Push to restart reactors
Meantime the atomic power industry is making slow progress on restarting other reactors in Japan, a situation that calls into question the government’s 2030 target for nuclear power generation.
Takeo Kikkawa, a Tokyo University of Science professor who was a member of the government’s energy mix advisory committee, said achieving the 20% to 22% target would involve “a lot of difficulty.”
Map of Japan’s nuclear plants.
In a recent speech to the Foreign Press Center Japan, he noted many of the country’s aging nuclear reactors would need to be decommissioned by 2030 if the government stuck with the rule that such closures occur after 40 years of operation.
Tepco, mindful of the huge costs it is incurring at the devastated Fukushima Daiichi plant, wants to restart two reactors at its Kashiwazaki-Kariwa nuclear power plant, which was the world’s largest such facility but suffered damage from a previous earthquake in 2007.
But in a blow to the plans, voters in Niigata prefecture last year elected a governor who, like his predecessor, opposed a restart at Kashiwazaki due to safety concerns.
Just last month, Tepco was ordered to re-submit documents after revealing that its previous assurances about safety measures at Kashiwazaki-Kariwa had been wrong.
Tepco discovered in 2014 that a key building at the site may not be able to withstand even half of the assumed strongest seismic shaking, but this information was not passed on to the regulator, the Asahi newspaper reported.
Tepco’s managing executive officer, Takafumi Anegawa, apologized for the omission, which was blamed on “insufficient” communication within the company rather than a cover-up. A Nuclear Regulation Authority official was quoted as saying the lessons of Fukushima were “not utilized”.
Shaun Burnie, a nuclear specialist with Greenpeace Germany, called for a fundamental overhaul of the way the regulator reviews earthquake risks. He praised the engineers who had “spoken out” about the potential pre-tsunami damage at Fukushima Daiichi, saying they were right to demand further investigation.
“That is something the nuclear industry is determined to avoid as the ramifications, if proven, would be catastrophic for the future operation of reactors in Japan – but also have major implications worldwide,” he said in an interview.
A writing inside Ukedo elementary school, damaged by the March 11, 2011 tsunami.

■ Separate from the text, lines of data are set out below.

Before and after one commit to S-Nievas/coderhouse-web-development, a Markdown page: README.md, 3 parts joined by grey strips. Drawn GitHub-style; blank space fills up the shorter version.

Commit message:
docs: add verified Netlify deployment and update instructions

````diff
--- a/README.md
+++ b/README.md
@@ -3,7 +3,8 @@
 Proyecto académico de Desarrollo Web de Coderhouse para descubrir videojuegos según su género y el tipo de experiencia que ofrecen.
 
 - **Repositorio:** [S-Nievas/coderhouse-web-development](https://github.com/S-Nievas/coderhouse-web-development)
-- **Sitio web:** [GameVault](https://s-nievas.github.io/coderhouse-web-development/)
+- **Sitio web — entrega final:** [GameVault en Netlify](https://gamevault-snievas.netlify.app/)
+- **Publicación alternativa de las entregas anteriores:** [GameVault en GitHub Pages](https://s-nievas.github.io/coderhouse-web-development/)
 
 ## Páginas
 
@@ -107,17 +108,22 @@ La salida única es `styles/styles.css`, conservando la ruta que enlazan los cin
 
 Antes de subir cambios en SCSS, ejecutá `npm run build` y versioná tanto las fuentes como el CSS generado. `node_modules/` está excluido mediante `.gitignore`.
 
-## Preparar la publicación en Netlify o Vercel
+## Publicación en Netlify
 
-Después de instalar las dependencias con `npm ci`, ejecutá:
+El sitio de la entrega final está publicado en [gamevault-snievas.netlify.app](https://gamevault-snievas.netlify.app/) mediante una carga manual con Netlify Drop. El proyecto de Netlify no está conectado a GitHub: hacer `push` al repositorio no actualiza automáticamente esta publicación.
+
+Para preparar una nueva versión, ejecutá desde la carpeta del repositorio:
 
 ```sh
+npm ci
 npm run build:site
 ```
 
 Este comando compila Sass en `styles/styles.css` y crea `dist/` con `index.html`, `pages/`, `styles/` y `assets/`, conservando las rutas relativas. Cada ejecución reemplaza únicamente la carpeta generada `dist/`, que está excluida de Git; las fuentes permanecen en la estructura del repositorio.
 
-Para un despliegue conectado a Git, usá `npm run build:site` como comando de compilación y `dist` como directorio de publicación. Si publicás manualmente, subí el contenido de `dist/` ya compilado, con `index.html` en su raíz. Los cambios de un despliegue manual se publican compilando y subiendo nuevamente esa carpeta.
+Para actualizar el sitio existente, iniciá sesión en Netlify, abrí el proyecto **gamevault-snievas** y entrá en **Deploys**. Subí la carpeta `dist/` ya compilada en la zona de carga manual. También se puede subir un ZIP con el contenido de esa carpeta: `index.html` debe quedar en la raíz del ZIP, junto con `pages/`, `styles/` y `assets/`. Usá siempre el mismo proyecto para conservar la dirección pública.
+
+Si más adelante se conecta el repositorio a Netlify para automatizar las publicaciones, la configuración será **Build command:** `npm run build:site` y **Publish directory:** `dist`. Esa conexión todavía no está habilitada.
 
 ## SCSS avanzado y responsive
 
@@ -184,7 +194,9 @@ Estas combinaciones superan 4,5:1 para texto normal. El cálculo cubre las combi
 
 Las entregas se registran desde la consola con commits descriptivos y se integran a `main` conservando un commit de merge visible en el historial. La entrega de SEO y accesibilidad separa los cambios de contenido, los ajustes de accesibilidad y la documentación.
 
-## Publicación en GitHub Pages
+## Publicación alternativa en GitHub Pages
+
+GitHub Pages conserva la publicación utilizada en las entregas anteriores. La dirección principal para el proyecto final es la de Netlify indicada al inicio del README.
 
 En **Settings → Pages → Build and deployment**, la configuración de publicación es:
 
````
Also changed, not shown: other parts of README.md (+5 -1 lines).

Burnie said the International Atomic Energy Agency and regulators worldwide had based their reviews of the Fukushima accident on the basis that without the tsunami, there would have been no multiple reactor meltdowns.
“While this may be the conclusion the nuclear industry want to hear, it may not be correct. It could be many years before this issue is resolved one way or the other. Meanwhile, Japan continues to apply a flawed seismic model for assessing risks at nuclear plants.”
Watch the full press conference here: